It’s a shame from a UK point of view that Fraternity never really got the recognition their virtuosity and influence deserved. Hopefully the new album of classic material and the new boxed set, with its comprehensive 18,000 word booklet insert, will go some way to redressing the balance. Marshall’s book, named simply Fraternity, is due out in March, and will tell the whole story straight from the horses’ mouths, as it were. Meanwhile, it would be wrong to leave the story without at least some mention of how it followed on into the AC/DC story, which would make Bon Scott one of the rock world’s iconic front men before his premature demise made him a legend. However much he was loved by his colleagues, his was always a ‘live fast, die young’ lifestyle. Marshall takes up the story.

“The members of the band told me something of their fears over his reckless nature, where he would go and do things and they would fear for his safety, whether it was for the thrill, or whether that’s just who he was. They nicknamed him ‘Road Test Ronnie’ because he would try something out before the rest of them, whether it be a dubious substance or something else. And if he was relatively OK after a couple of hours, then maybe it is OK to try this random mushroom we found out in the forest or whatever. It got to a point where all his friends were fearful for his safety, especially his motorbike riding. And he did have an awful crash that almost took his life. I found the guy that actually crashed into him! He showed me his diary from the crash; he had all the information, what type of bike Bon was riding, a Suzuki 250 etc. It seemed like his friends loved him so much that they couldn’t bear to see something happen to him. But maybe also, that crash is one of the reasons why he joined AC/DC. He was recovering and doing odd jobs; driving bands around in Adelaide, putting posters up with Vince Lovegrove, who he used to sing with in the Valentines. Bon even said in the movie Let There Be Rock, I was driving this band around and they said, do you want to be the singer? So maybe it took driving them around, and working for that agency in Adelaide, to have met them, who knows?”

There is so much to the story; Hamish Henry’s wide-ranging interests, the interlocking band family trees, the other personnel who came and went.

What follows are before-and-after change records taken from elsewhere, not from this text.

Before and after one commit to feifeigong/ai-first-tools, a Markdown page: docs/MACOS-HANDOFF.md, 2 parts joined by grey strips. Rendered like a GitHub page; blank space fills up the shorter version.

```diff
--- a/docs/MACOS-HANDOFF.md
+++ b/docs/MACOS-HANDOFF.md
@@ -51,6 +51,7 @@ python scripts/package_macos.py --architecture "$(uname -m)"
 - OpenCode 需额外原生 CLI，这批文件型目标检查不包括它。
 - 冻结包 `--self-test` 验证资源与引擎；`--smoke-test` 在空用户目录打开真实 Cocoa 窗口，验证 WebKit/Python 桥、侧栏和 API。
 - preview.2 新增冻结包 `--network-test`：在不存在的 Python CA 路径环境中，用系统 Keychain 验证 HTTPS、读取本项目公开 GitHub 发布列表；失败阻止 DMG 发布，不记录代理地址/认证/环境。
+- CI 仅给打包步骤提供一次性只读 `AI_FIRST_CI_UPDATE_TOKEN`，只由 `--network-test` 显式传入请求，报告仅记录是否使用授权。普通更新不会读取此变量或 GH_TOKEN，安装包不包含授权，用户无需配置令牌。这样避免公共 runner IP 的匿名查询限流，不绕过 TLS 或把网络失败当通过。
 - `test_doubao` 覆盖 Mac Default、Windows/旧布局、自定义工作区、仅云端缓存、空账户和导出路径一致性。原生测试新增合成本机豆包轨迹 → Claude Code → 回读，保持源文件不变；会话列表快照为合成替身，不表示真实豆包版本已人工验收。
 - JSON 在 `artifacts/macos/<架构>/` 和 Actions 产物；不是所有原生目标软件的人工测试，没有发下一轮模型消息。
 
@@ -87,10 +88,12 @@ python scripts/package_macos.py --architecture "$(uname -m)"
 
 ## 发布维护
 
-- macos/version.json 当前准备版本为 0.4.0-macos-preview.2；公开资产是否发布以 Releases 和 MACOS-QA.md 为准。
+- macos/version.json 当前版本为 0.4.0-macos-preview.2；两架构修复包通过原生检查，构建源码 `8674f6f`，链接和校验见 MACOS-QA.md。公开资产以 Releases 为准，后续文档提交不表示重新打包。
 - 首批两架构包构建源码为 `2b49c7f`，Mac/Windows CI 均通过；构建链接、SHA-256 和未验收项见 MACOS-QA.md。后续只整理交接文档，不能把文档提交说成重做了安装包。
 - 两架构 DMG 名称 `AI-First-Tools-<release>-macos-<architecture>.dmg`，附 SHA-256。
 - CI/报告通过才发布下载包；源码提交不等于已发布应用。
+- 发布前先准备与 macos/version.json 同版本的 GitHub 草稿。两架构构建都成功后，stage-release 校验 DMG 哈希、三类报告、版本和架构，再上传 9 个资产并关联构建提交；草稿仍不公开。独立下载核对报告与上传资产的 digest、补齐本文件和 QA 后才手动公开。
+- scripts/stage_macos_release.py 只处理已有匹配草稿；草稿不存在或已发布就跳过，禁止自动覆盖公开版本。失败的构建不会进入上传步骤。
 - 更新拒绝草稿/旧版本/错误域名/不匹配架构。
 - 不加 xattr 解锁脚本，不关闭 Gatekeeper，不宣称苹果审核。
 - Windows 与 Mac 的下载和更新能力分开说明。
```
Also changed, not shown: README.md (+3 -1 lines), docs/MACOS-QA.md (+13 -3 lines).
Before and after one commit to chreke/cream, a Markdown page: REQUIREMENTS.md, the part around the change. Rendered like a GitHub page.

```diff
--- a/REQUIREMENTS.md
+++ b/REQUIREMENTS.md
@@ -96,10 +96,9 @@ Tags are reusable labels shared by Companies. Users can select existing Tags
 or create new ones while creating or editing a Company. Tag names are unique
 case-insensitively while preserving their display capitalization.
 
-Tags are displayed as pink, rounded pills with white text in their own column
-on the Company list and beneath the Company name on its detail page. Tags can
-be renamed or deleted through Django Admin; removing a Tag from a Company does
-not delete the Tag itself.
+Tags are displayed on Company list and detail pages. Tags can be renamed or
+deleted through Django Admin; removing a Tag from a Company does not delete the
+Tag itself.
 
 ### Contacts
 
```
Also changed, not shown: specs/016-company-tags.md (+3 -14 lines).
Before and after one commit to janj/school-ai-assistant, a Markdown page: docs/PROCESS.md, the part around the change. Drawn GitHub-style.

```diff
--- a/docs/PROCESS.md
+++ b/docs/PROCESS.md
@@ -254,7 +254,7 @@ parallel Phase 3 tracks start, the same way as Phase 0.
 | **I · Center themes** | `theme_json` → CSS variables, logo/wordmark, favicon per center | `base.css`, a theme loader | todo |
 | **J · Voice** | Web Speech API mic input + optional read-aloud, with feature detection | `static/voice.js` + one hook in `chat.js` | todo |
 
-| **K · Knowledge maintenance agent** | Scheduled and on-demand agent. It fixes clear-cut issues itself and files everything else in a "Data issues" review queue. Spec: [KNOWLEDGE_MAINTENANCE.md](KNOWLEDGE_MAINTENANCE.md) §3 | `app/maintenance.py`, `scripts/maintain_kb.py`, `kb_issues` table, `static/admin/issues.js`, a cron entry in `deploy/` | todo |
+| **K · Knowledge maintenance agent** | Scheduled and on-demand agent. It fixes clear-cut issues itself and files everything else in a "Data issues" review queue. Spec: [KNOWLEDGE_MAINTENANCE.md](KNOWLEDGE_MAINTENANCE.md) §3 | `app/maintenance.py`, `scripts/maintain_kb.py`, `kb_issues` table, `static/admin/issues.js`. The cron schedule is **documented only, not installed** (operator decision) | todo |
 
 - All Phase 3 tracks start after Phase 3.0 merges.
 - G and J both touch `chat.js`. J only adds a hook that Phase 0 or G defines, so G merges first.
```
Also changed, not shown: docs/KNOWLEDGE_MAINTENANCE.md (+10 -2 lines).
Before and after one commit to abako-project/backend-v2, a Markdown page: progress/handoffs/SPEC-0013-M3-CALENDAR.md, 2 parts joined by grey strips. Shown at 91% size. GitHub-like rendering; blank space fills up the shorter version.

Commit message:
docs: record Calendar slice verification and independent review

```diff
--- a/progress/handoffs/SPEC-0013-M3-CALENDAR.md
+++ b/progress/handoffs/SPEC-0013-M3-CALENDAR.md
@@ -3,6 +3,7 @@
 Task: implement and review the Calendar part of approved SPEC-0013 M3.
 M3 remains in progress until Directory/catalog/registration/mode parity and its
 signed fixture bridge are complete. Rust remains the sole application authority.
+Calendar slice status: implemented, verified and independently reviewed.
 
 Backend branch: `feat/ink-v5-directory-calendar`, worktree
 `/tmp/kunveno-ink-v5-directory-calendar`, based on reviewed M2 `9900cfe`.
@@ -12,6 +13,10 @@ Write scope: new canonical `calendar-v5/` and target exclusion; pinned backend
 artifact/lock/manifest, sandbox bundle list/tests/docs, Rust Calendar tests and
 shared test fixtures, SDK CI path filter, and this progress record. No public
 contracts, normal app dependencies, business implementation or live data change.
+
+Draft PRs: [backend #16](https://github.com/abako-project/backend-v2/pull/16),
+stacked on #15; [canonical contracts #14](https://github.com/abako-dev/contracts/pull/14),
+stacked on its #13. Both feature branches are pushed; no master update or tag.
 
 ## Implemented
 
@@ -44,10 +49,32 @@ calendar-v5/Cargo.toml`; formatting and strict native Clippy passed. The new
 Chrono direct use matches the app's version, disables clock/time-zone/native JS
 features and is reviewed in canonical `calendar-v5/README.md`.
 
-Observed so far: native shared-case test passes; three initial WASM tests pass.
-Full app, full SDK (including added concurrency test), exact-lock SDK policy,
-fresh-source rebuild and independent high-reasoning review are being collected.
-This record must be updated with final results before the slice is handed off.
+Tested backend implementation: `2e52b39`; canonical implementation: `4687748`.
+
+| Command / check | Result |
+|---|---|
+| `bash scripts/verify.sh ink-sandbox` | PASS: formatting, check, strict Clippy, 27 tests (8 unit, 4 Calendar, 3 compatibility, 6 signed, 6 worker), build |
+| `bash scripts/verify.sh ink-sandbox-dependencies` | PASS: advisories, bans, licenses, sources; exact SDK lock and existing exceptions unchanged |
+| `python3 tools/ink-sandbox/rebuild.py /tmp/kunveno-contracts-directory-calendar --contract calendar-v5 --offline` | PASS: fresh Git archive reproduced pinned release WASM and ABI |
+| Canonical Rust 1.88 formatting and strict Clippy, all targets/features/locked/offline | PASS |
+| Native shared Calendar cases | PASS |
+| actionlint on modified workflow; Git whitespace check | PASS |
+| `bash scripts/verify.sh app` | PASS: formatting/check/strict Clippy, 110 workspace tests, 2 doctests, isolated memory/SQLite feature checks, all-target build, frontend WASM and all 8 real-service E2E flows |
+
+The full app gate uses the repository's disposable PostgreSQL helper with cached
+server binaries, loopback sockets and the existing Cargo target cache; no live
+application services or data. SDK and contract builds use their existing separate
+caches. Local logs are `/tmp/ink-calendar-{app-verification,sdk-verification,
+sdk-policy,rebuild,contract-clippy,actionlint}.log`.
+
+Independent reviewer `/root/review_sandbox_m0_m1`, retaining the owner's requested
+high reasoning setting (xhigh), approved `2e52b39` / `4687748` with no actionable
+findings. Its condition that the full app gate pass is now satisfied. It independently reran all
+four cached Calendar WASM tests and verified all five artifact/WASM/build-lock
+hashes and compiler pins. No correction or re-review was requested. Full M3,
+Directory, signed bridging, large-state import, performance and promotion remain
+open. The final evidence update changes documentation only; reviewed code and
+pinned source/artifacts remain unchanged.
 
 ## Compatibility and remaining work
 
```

For instance, Marshall drops another dangling carrot into the conversation surrounding Bon Scott: “He was actually supposed to be doing a musical around that time in Adelaide as well, Lofty. He had the crash, so they couldn’t stage the musical! So that is out there too, a musical he was supposed to play the lead in, that never ended up happening.” Still, at least we have closure on Fraternity’s contribution to history; the boxed set contains both of the original albums, each with a ton of bonus tracks, plus the new album of classic material – and a thick booklet packed with interviews and photos.

In addition, there is the book Fraternity, Marshall’s comprehensive history of the band. The last word goes to John Freeman: “We could go on all night. But the best thing is to try and get a copy of the book, it’s all in there. Victor Marshall has done an incredible job. There’s a complete background of every member, and then on the band as well, so he’s really pulled it together brilliantly. He’s an amazing young guy. He’s only in his 20s. It’s not like he was there at the time.”

JF was there though – and if he says it’s good, then it’s good.

The 3-CD boxed set, Seasons Of Change – The Complete Recordings 1970-1974, will be available via Cherry Red Records from the end of January 2021.